Jobs Recovery? 'We Turned the Corner Months Ago'
Today's unexpected drop in jobless claims — the third in a row — is prompting a rethink of the December jobs report and even some to wonder if we have finally turned the corner on job growth.
Jobless claims dropped last week to 364,000, the lowest level since April 2008, the second week in a row that economists have been surprised by a decline.
“We are encouraged that these data point to a gain in private sector employment north of 200,000 in December,’’ wrote John Ryding at RDQ Economics.
That puts Ryding above the current consensus for December payrolls, which looks for job gains of 140,000 overall (government and private sector) and 160,000 for the private sector. The forecasts look for the unemployment rate to tick up to 8.7 percent from 8.6 percent when the December jobs number is reported Jan. 6.
Despite concerns about reading too much into the volatile weekly claims data, it seems likely that the consensus forecast will push higher.
"One unexpectedly low number can easily be a fluke; two are interesting; three are telling us something real is happening in the labor market," wrote Ian Shepherdson of High Frequency Economics.
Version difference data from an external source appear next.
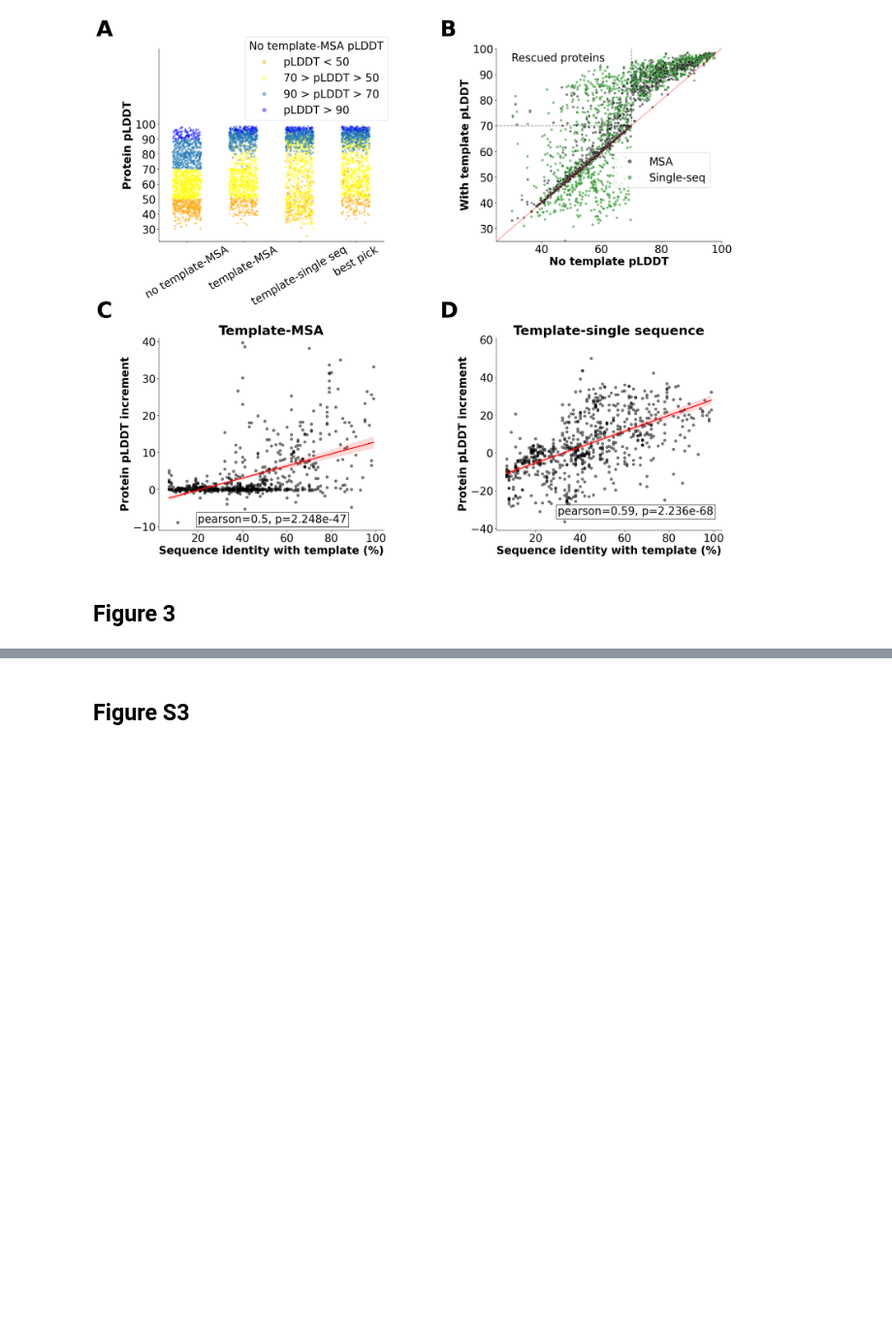
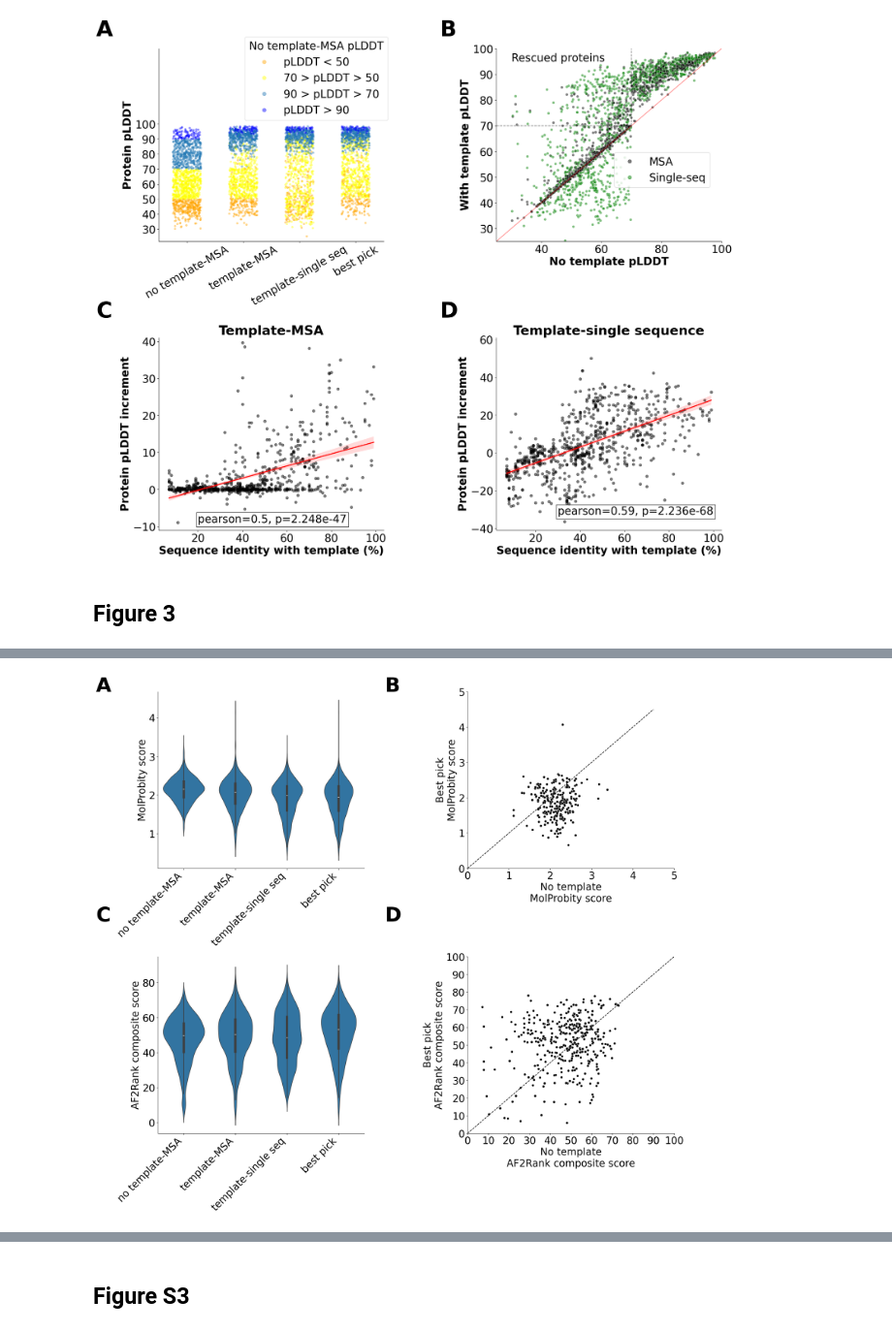
Before and after one commit to FranceCosta/AF2Fix, a Jupyter notebook: generate_figures.ipynb, the cells around one changed output, grey strips where cells are left out. Shown at 97% size. Saved outputs shown, nothing was run; the diff lists cells and outputs as text; code cells hidden in the pictures; blank space fills up the shorter version.

```diff
--- a/generate_figures.ipynb
+++ b/generate_figures.ipynb
@@ -634,6 +634,21 @@ See the caveats in the documentation: https://pandas.pydata.org/pandas-docs/stab
 [figure]
 # %% [markdown]
 ## Figure 3
+# %%
+# prepare molprobity data
+
+plot_molp = pd.merge(df_molp, AF2_df[['pfamA_acc', 'uniprot_acc', 'condition', 'plddt']],
+         on=['pfamA_acc', 'uniprot_acc', 'condition'])
+plot_molp = get_best_condition(plot_molp, 'plddt')
+
+improvable_proteins = AF2_df[(AF2_df.condition=='no_template') & (AF2_df.plddt < 70)]\
+    .uniprot_acc.unique()
+plot_molp = plot_molp[plot_molp.uniprot_acc.isin(improvable_proteins)]
+uniprot_accs = [uniprot_acc for uniprot_acc in plot_molp[plot_molp.condition == 'no_template'].uniprot_acc.unique() if\
+                uniprot_acc in plot_molp[plot_molp.condition == 'template_single_seq'].uniprot_acc.unique() and\
+                uniprot_acc in plot_molp[plot_molp.condition == 'template_MSA'].uniprot_acc.unique() ]
+plot_molp = plot_molp[plot_molp.uniprot_acc.isin(uniprot_accs)]
+plot_molp = plot_molp.drop_duplicates()
 # %%
 # prepare af2rank data
 
@@ -763,0 +671,76 @@ plt.savefig(os.path.join(FIGURES_DIR, 'figure3.png'), dpi=400,  transparent=Fals
+# %%
+fig, ax = plt.subplots(2,2, figsize=[20,20])
+plt.subplots_adjust(hspace=.5,
+                    wspace=.5,
+                    left=0,
+                    right=.9)
+plt.text(-180,250, "A", weight="bold", fontsize=ANNOT_FONT_SIZE)
+plt.text(-40,250, "B", weight="bold", fontsize=ANNOT_FONT_SIZE)
+plt.text(-180,120, "C", weight="bold", fontsize=ANNOT_FONT_SIZE)
+plt.text(-40,120, "D", weight="bold", fontsize=ANNOT_FONT_SIZE)
+
+# 1
+
+sns.violinplot(plot_molp.assign(condition=lambda x: x["condition"].replace({'no_template': 'no template-MSA', 'template_MSA': 'template-MSA',
+        'template_single_seq': 'template-single seq', 'best_pick': 'best pick'})),
+                 x="condition", y="MolProbity score", ax=ax[0,0])
+plt.setp(ax[0,0].get_xticklabels(), ha="right", rotation=45)
+
+ax[0,0].set_xlabel("")
+ax[0,0].spines['right'].set_visible(False)
+ax[0,0].spines['top'].set_visible(False)
+
+
+# 2
+sns.scatterplot(x=plot_molp[plot_molp["condition"]=="no_template"]["MolProbity score"],
+                y=plot_molp[plot_molp["condition"]=="best_pick"]["MolProbity score"], color="black", ax=ax[0,1])
+
+ax[0,1].set_xticks([i for i in range(0,6)])
+ax[0,1].set_yticks([i for i in range(0,6)])
+ax[0,1].set_xlim([0, 5])
+ax[0,1].set_ylim([0, 5])
+
+ax[0,1].set_xlabel("No template\nMolProbity score")
+ax[0,1].set_ylabel("Best pick\nMolProbity score")
+
+X_plot = np.linspace(0, 4.5)
+Y_plot = X_plot
+ax[0,1].plot(X_plot, Y_plot, color='black', ls="--")
+
+ax[0,1].spines['right'].set_visible(False)
+ax[0,1].spines['top'].set_visible(False)
+
+# 3
+sns.violinplot(plot_af2rank.assign(condition=lambda x: x["condition"].replace({'no_template': 'no template-MSA', 'template_MSA': 'template-MSA',
+        'template_single_seq': 'template-single seq', 'best_pick': 'best pick'})),
+                 x="condition", y="af2rank_composite", ax=ax[1,0])
+plt.setp(ax[1,0].get_xticklabels(), ha="right", rotation=45)
+
+ax[1,0].set_xlabel("")
+ax[1,0].spines['right'].set_visible(False)
+ax[1,0].spines['top'].set_visible(False)
+ax[1,0].set_ylabel('AF2Rank composite score')
+
+# 4
+sns.scatterplot(x=plot_af2rank[plot_af2rank["condition"]=="no_template"]["af2rank_composite"],
+                y=plot_af2rank[plot_af2rank["condition"]=="best_pick"]["af2rank_composite"], color="black", ax=ax[1,1])
+
+ax[1,1].set_xticks([i for i in range(0,110,10)])
+ax[1,1].set_yticks([i for i in range(0,110,10)])
+ax[1,1].set_xlim([0,100])
+ax[1,1].set_ylim([0,100])
+
+ax[1,1].set_xlabel("No template\nAF2Rank composite score")
+ax[1,1].set_ylabel("Best pick\nAF2Rank composite score")
+
+X_plot = np.linspace(0,100)
+Y_plot = X_plot
+ax[1,1].plot(X_plot, Y_plot, color='black', ls="--")
+
+ax[1,1].spines['right'].set_visible(False)
+ax[1,1].spines['top'].set_visible(False)
+
+
+plt.savefig(os.path.join(FIGURES_DIR, 'figure3.png'), dpi=400,  transparent=False, bbox_inches='tight')
+# %% [output]
+[figure, added]
```
Also changed, not shown: parts of 8 cells of this notebook, 4 other files.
He noted that the claims numbers only report firings, “But if hiring is rising as layoffs slow, then 250k+ (monthly job growth) ought to be reached before the end of Q1.”
Drew Matus of UBS said there is no doubt.
“We turned the corner months ago," Matus said. "Only in the alternate universe where the glass is always half empty would 140k jobs per month be seen as bad. Given population trends, that could be more than enough to pull down the unemployment rate.”
Matus noted that the separate household survey has been showing average job growth of 330,000 a month, more than double the payroll survey. (Economists generally don’t rely on the household survey because it is more volatile and uses a smaller sample than the payroll survey.)
There’s reason to be skeptical that the improvement will show up in a lower unemployment rate in the household survey. Since the recession ended in June 2009, the unemployment rate has disconnected from jobless claims for reasons economists don’t fully understand.
The current level of jobless claims suggests an unemployment rate closer to 6 percent, or at least one that is significantly lower than the current 8.6 percent. One reason could be the persistence of long-term unemployment, making this recovery markedly different from most in the post-war period.
The main concern over making too much of the current claims report centers on the time of year. December sees lots of seasonal hiring by retailers that could be distorting the data. More importantly, the first week of January is subject to the biggest seasonal adjustments of the year as the data crunchers try and take account of all the temporary workers who are laid off. That makes this a tough time to bet on a significant change in the jobs market.
But the claims data does not stand alone. The National Federation of Independent Business’s closely followed Small Business Optimism Surveyshowed an uptick in hiring and the employment components of the Institute of Supply Management monthly survey have remained positive for both the manufacturing and services sectors.
Significantly, this week’s claims data shows improvement during the same week in which the Labor Dept. conducts its survey for the December payroll survey.